SpaceX’s supplier mission to the International Space Station (ISS) suffered partial failure early morning on Saturday after a successful lift-off of its ferry cargo mission to the ISS. This is SpaceX’s fifth commercial resupply (CRS) mission to the orbital lab, which piggybacked on the Falcon 9 rocket and Dragon Space cargo.
The SpaceX mission saw a successful launch from the Cape Canaveral early morning today, after having been postponed twice from its earlier launch date of December, 19, 2014. The main mission was to carry cargo to re-stock the ISS with more than 5100 pounds of food, supplies and equipment. This is the fifth commercial re-supply (CRS) mission undertaken by the Hawthorne based company whose full registered name is, ‘Space Exploration Technologies Corporation’.
Even though the Dragon Cargo Capsule was successfully launched into space and is now expected to dock with the ISS, the leftover rocket booster’s re-landing could not be successful. Elon Musk, who was visibly disappointed tweeted:
Rocket made it to drone spaceport ship, but landed hard. Close, but no cigar this time. Bodes well for the future tho.
— Elon Musk (@elonmusk) January 10, 2015
In a first of its kind, SpaceX attempted to land its mission’s leftover rocket boosters on a 300×100 feet sized barge (with the width stretchable to 170 feet) that was floating in the open Atlantic Ocean about 200 miles off Jacksonville, Florida., north of the Cape Canaveral Air Force station launch site. However, Musk was accepting of the result as he himself was aware that there was only a 50-50 chance of a successful re-landing. A ship near the re-landing site attempted to videotape the event, but not much could be recorded owing to ‘dark and foggy’ conditions.
Elon Musk, the billionaire founder of companies such as PayPal and Tesla Motors currently focuses on developing re-usable rockets that could be used for multiple flights. Currently available technology cannot avoid the damage that is caused to a rocket’s boosters, which get too burnt out or damaged for reuse. This makes space missions very expensive and SpaceX endeavors have been to reduce such expenses. For years, Elon Musk has devoted his company’s resources towards developing reusable rockets.
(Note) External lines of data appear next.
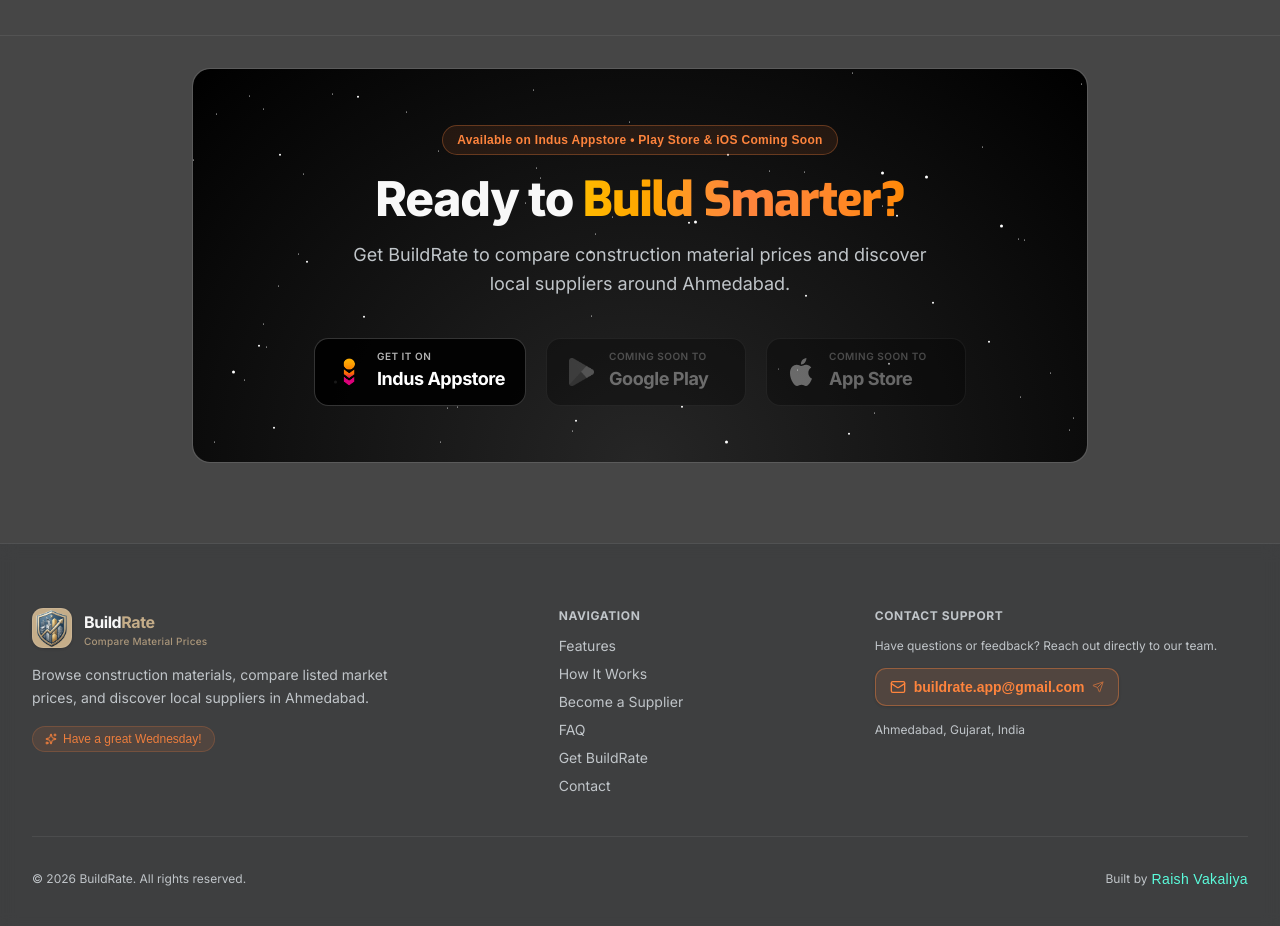
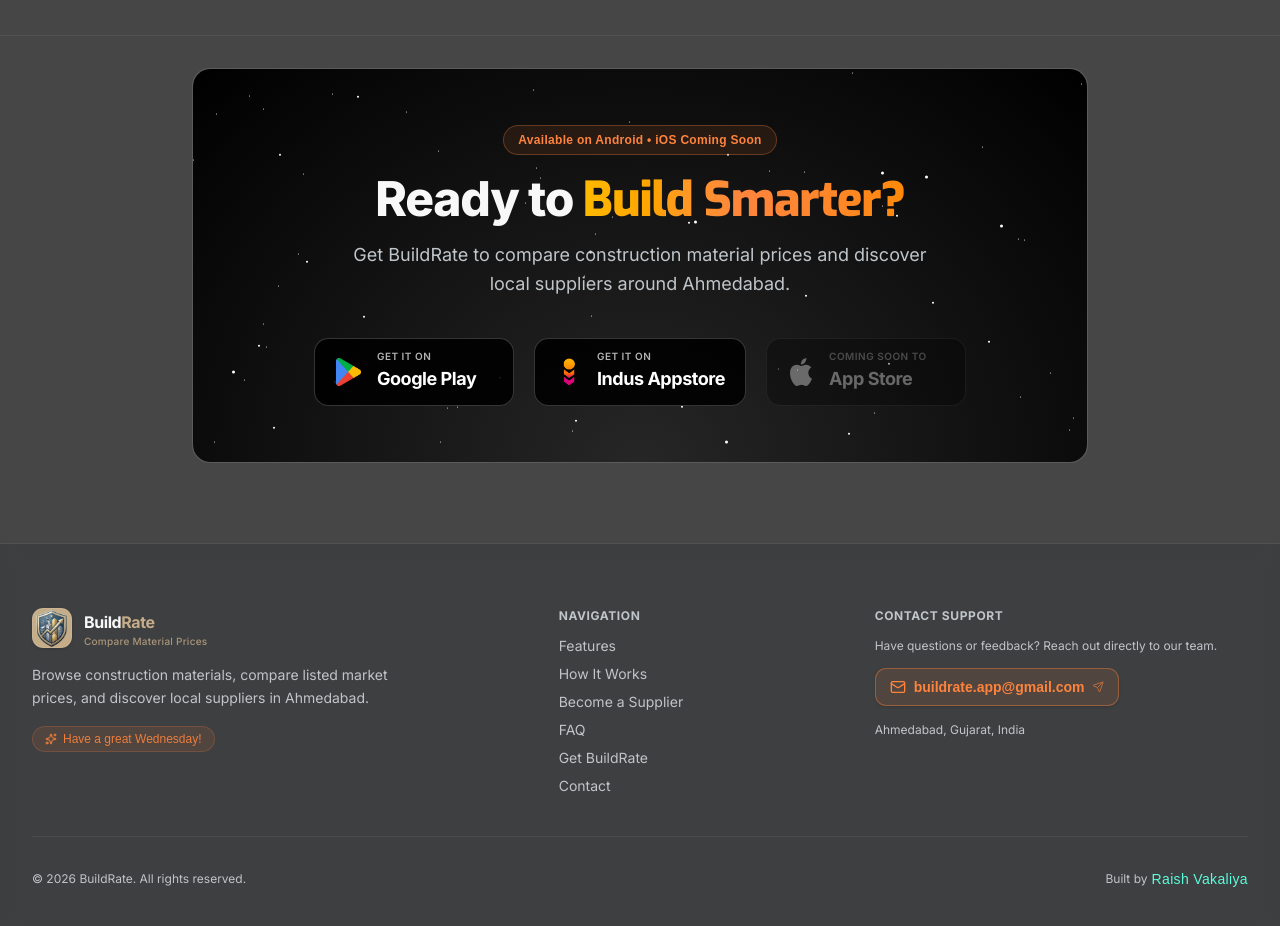
Before and after one commit to RaishVakaliya/buildrate-website, a Next.js app: page / in a window 1280 px wide. Shown: the part 4020-4946 px from the top of the page. Built offline with nearby package versions, Linux system fonts and the light colour scheme; no server answers; a web font is replaced by a local one.

Commit message:
feat(website): activate google play store url and prioritize as first download button

```diff
--- a/components/download/download.tsx
+++ b/components/download/download.tsx
@@ -28,7 +28,7 @@
 
           <div className="relative z-10">
             <div className="inline-flex items-center gap-2 px-3.5 py-1.5 rounded-full border border-primary/30 bg-primary/10 text-primary font-delius text-xs font-semibold tracking-wide mb-5">
-              <span>Available on Indus Appstore &bull; Play Store &amp; iOS Coming Soon</span>
+              <span>Available on Android &bull; iOS Coming Soon</span>
             </div>
 
             <h2
@@ -47,6 +47,29 @@
             </p>
 
             <div className="flex flex-wrap items-center justify-center gap-4 sm:gap-5 select-none">
+              <a
+                href={STORE_LINKS.googlePlay.url!}
+                target="_blank"
+                rel="noopener noreferrer"
+                className="inline-flex items-center gap-3.5 px-5 py-3 rounded-2xl bg-black/90 hover:bg-black border border-white/20 hover:border-white/40 text-white transition-all duration-200 hover:scale-[1.02] active:scale-[0.98] min-w-[200px] text-left cursor-pointer"
+              >
+                <Image
+                  src="/google-play-store-icon.webp"
+                  alt="Google Play"
+                  width={28}
+                  height={28}
+                  className="size-7 object-contain shrink-0"
+                />
+                <div className="flex flex-col leading-none">
+                  <span className="text-[10px] font-semibold tracking-wider uppercase text-white/70 mb-1">
+                    GET IT ON
+                  </span>
+                  <span className="text-base sm:text-lg font-bold tracking-tight text-white">
+                    Google Play
+                  </span>
+                </div>
+              </a>
+
               <a
                 href={STORE_LINKS.indusAppstore.url}
                 target="_blank"
@@ -69,27 +92,6 @@
                   </span>
                 </div>
               </a>
-
-              <div
-                className="inline-flex items-center gap-3.5 px-5 py-3 rounded-2xl bg-black/50 border border-white/10 text-white/40 min-w-[200px] text-left cursor-not-allowed select-none opacity-60 relative group"
-                title="Google Play version is coming soon"
-              >
-                <Image
-                  src="/google-play-store-icon.webp"
-                  alt="Google Play"
-                  width={28}
-                  height={28}
-                  className="size-7 object-contain shrink-0 opacity-60 grayscale"
-                />
-                <div className="flex flex-col leading-none">
-                  <span className="text-[10px] font-semibold tracking-wider uppercase text-white/40 mb-1">
-                    COMING SOON TO
-                  </span>
-                  <span className="text-base sm:text-lg font-bold tracking-tight text-white/60">
-                    Google Play
-                  </span>
-                </div>
-              </div>
 
               <div
                 className="inline-flex items-center gap-3.5 px-5 py-3 rounded-2xl bg-black/50 border border-white/10 text-white/40 min-w-[200px] text-left cursor-not-allowed select-none opacity-60 relative group"
--- a/constants/store-links.ts
+++ b/constants/store-links.ts
@@ -2,10 +2,10 @@
   googlePlay: {
     name: "Google Play",
     platform: "Android",
-    status: "Coming Soon" as const,
-    url: null,
-    cta: "Coming Soon",
-    available: false,
+    status: "Available" as const,
+    url: "https://play.google.com/store/apps/details?id=com.raish_vakaliya.buildrate",
+    cta: "Get it on Google Play",
+    available: true,
   },
   indusAppstore: {
     name: "Indus Appstore",
```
SpaceX is the first commercial company to undertake a resupply mission to the ISS. NASA had appointed two commercial companies for its re-supply missions after its space shuttle program was scuttled in 2011. The other company, ‘Orbital Sciences Corp. was sidelined in October after its Antares rocket exploded minutes after liftoff.